In addition, Persichilli said long-term care facilities must create separate wings, units or floors to house asymptomatic new residents or those returning from the hospital, and other areas to care for residents who have or are thought to have COVID-19.
“They must limit the staff working between the wings or units as much as possible to avoid spread of the virus,” she added.
Camden County to open testing site; options expand statewide
Camden County will open a new drive-thru coronavirus testing site in the city of Camden on Wednesday as more South Jersey counties prepare for a surge in coronavirus cases akin to what has happened in their northern neighbors.
The site in Cooper’s Poynt Waterfront Park will be open by appointment only to symptomatic Camden County residents with a referral from a health care provider from Monday through Friday, noon to 4 p.m., until April 15.
There are also public coronavirus testing sites in Burlington and Ocean counties, which have similarly seen their positive cases and deaths creep up in recent days.
The majority of New Jersey’s coronavirus cases remain concentrated in northern counties outside New York City — Bergen, Essex, Hudson and Union.
The state is operating two drive-thru testing sites in conjunction with the Federal Emergency Management Agency, or FEMA, at Bergen County Community College and the PNC Bank Arts Center in Monmouth County. Other testing sites are open for residents in Passaic, Morris, Hudson, Union, Middlesex and Mercer counties, as well as Jersey City.
The state is keeping a running list of New Jersey coronavirus testing sites, which includes details on each one’s operating procedures and symptom requirements.
Criticism mounting over toll hike proposals
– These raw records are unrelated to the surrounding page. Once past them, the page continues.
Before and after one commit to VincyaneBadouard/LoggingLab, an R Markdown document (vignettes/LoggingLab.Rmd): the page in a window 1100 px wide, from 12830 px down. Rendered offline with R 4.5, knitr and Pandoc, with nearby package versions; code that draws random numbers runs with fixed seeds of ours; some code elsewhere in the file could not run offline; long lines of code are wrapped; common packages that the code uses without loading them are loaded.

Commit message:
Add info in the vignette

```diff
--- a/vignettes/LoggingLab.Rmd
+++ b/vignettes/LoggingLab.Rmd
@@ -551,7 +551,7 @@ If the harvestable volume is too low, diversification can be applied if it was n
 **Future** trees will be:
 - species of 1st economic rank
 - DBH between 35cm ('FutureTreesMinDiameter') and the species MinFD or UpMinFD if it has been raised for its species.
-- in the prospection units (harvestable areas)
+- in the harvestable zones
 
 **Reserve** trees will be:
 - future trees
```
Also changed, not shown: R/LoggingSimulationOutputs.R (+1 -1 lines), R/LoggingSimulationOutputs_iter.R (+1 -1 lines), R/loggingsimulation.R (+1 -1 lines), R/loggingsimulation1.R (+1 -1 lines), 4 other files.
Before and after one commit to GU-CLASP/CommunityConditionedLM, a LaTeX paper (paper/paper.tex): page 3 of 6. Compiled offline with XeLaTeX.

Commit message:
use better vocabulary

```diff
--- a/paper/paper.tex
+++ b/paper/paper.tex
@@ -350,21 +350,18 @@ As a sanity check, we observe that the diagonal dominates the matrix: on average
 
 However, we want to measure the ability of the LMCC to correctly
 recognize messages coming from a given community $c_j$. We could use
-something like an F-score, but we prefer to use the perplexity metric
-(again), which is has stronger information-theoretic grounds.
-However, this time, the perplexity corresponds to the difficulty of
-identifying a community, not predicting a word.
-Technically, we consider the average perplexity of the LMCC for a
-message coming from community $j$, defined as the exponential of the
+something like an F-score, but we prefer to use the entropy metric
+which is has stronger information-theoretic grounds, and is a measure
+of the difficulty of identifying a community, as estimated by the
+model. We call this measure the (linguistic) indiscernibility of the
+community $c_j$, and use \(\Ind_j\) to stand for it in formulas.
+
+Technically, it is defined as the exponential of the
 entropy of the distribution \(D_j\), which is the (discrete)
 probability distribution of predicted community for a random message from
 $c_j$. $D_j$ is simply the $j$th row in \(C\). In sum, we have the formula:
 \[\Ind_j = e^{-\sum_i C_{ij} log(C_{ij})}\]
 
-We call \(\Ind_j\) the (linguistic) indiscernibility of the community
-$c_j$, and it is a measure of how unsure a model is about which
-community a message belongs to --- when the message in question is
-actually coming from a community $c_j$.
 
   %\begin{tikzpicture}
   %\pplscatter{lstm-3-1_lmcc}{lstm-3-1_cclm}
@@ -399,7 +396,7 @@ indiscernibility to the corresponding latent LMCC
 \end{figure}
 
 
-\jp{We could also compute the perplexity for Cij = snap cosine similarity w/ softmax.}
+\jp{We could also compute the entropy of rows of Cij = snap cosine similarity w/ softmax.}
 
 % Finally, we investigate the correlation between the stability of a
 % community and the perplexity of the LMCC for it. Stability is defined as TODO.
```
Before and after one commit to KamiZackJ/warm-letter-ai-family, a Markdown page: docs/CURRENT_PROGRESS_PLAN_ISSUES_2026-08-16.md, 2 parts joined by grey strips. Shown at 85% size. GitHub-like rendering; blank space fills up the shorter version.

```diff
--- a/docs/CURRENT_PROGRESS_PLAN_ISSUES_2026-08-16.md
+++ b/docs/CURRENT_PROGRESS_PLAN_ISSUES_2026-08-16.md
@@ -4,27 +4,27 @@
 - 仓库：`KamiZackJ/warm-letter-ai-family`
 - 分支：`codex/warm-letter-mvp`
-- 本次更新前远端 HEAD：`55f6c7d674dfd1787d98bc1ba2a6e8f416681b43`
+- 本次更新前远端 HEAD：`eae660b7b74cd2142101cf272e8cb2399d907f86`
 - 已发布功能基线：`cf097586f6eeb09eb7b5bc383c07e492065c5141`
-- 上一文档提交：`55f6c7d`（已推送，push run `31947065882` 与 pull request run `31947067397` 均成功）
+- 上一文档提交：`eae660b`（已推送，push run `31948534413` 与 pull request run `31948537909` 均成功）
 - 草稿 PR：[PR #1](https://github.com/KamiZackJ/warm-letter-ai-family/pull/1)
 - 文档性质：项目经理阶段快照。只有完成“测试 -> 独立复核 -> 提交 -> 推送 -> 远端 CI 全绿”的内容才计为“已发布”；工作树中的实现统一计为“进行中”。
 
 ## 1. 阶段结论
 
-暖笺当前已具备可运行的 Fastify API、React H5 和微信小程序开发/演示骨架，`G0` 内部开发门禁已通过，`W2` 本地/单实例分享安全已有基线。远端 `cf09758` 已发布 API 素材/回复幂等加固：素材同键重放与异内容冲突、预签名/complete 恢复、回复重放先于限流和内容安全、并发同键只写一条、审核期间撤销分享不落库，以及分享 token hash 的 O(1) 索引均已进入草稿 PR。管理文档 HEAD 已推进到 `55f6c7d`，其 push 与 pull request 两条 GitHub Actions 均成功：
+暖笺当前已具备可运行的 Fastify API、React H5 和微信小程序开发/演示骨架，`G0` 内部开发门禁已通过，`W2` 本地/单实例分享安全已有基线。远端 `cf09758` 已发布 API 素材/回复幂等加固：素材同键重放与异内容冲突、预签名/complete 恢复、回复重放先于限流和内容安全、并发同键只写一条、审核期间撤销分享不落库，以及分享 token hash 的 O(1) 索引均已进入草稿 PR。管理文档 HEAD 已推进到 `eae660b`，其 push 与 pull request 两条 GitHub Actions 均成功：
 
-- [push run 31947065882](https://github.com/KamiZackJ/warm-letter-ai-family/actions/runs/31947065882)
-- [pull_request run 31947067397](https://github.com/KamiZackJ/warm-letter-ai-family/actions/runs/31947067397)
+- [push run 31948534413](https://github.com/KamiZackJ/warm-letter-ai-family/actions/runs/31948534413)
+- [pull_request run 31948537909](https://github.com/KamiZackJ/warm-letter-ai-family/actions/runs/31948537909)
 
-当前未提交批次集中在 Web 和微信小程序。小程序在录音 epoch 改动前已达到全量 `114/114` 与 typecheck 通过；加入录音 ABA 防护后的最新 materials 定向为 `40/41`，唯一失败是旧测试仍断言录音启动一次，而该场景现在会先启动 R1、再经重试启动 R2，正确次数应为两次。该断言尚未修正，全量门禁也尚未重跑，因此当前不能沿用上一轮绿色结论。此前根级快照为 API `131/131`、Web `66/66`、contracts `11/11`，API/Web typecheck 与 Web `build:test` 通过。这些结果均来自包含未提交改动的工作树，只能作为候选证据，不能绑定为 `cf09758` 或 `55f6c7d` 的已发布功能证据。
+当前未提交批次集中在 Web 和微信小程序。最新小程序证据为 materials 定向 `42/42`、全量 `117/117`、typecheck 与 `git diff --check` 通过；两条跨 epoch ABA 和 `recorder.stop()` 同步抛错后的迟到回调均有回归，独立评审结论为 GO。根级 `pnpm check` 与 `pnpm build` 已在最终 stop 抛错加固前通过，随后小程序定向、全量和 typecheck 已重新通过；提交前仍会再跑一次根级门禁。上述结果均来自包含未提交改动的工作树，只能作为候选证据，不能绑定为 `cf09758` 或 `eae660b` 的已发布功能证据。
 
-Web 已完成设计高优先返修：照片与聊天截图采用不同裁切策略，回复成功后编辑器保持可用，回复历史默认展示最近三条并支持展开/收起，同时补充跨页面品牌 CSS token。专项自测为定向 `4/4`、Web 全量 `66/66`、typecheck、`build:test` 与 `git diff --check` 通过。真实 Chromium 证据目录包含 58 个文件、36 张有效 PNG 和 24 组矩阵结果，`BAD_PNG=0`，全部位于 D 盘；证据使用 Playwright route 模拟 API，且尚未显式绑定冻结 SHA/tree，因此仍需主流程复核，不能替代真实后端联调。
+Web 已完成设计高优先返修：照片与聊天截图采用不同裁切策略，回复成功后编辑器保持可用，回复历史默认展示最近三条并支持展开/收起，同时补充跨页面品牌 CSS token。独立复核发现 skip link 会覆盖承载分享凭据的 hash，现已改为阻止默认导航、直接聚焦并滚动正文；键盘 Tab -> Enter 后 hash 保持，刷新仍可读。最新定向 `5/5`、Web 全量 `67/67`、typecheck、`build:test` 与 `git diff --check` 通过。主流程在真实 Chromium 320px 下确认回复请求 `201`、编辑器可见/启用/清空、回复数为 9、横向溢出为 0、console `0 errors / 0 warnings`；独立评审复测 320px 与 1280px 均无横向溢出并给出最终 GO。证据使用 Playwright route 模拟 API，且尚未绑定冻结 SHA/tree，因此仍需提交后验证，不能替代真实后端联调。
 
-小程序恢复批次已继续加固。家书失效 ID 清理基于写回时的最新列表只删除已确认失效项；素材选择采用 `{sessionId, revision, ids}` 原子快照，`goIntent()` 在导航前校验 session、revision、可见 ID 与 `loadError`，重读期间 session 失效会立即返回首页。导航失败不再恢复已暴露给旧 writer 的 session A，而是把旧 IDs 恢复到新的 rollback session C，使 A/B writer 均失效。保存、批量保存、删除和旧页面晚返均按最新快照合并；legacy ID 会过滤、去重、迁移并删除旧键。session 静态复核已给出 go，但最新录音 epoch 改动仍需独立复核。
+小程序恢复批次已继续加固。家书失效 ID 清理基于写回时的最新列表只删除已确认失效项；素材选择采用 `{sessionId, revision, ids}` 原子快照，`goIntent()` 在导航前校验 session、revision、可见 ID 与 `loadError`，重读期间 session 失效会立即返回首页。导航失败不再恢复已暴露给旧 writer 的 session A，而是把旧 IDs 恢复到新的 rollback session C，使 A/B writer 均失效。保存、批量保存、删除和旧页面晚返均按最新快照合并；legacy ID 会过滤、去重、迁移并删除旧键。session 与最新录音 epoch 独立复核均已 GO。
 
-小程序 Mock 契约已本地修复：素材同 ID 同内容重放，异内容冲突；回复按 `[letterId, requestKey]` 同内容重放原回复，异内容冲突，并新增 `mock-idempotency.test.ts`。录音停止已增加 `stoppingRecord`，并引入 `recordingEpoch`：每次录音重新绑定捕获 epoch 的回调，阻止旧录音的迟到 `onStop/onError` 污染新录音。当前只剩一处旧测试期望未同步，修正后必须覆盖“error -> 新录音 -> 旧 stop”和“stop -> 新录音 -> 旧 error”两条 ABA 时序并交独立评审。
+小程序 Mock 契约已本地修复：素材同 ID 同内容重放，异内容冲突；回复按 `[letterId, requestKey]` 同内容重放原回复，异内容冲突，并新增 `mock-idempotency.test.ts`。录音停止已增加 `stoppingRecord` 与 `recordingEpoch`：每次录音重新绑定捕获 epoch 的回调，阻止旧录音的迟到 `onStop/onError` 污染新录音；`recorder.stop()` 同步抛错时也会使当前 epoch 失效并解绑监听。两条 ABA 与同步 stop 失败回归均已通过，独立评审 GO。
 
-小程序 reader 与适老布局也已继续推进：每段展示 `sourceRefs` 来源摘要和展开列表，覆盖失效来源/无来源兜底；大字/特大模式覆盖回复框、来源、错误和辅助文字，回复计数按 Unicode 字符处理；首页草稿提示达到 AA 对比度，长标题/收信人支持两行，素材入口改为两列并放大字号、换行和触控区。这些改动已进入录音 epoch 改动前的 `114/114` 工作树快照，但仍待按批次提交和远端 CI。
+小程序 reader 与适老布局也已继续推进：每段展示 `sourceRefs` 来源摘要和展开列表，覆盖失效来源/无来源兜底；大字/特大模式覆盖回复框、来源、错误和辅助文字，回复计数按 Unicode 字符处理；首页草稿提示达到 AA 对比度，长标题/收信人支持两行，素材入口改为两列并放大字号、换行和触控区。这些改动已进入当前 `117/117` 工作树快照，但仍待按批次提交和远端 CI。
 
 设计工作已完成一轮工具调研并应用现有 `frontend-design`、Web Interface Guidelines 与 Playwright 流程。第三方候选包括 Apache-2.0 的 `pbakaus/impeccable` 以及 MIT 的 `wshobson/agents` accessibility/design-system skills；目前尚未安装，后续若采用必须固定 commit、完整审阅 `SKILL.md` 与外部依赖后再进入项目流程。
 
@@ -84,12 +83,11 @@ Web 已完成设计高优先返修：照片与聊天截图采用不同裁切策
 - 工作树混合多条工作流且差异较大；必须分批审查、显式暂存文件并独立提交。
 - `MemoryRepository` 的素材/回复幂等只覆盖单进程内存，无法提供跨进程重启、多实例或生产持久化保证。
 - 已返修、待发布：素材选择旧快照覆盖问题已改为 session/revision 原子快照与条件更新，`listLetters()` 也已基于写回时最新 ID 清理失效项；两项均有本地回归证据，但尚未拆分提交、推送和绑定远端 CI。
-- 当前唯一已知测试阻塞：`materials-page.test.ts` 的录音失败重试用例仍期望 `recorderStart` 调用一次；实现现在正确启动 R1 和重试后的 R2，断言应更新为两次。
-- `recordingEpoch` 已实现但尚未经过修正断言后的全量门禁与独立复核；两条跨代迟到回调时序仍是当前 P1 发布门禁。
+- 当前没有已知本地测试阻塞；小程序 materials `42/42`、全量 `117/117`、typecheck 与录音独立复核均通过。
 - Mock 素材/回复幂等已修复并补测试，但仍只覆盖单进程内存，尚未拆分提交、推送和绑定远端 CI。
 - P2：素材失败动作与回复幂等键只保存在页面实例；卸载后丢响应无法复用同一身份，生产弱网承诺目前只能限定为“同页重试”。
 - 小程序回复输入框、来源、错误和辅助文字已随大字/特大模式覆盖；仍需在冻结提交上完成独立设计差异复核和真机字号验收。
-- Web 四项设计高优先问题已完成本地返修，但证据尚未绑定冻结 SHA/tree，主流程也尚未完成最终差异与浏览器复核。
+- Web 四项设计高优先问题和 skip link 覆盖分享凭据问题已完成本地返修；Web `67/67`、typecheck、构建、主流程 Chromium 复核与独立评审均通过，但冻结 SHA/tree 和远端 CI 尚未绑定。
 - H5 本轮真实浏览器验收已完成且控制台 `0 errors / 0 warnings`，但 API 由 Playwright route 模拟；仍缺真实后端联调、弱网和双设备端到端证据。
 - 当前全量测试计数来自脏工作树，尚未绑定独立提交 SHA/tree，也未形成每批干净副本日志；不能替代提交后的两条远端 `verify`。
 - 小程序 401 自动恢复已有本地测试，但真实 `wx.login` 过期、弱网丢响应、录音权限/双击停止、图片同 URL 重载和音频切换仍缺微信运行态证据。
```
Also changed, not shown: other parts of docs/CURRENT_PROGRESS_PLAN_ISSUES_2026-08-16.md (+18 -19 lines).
U.S. Rep. Jeff Van Drew is the latest elected official to rip the South Jersey Transportation Authority for considering a 37% toll hike on the Atlantic City Expressway during the coronavirus pandemic.
It comes as the New Jersey Turnpike Authority, which oversees the New Jersey Turnpike and the Garden State Parkway, is plowing ahead with a similar proposal to raise tolls on those roadways.
“South Jersey is hurting,” said Van Drew in a statement. For decades he was a Democrat but switched to become a Republican after voting against impeachment. “The last thing we need right now are more proposals and hearings on how politicians from Trenton can best punish our citizens even more.”
It currently costs $3.75 to drive the length of the AC expressway. Under the proposal, the average toll would initially increase 57 cents and then be indexed to inflation, rising up to 3% annually.
The money would help fund capital projects worth hundreds of millions of dollars. Tolls were last raised in 2008.
Until a few days ago, the South Jersey Transportation Authority was planning to hold in-person hearings on the proposed toll hike despite Gov. Phil Murphy’s statewide ban on gatherings of any size.
On Monday afternoon, the authority changed the notice on its website to say the public hearings set for Wednesday and Thursday will be held remotely.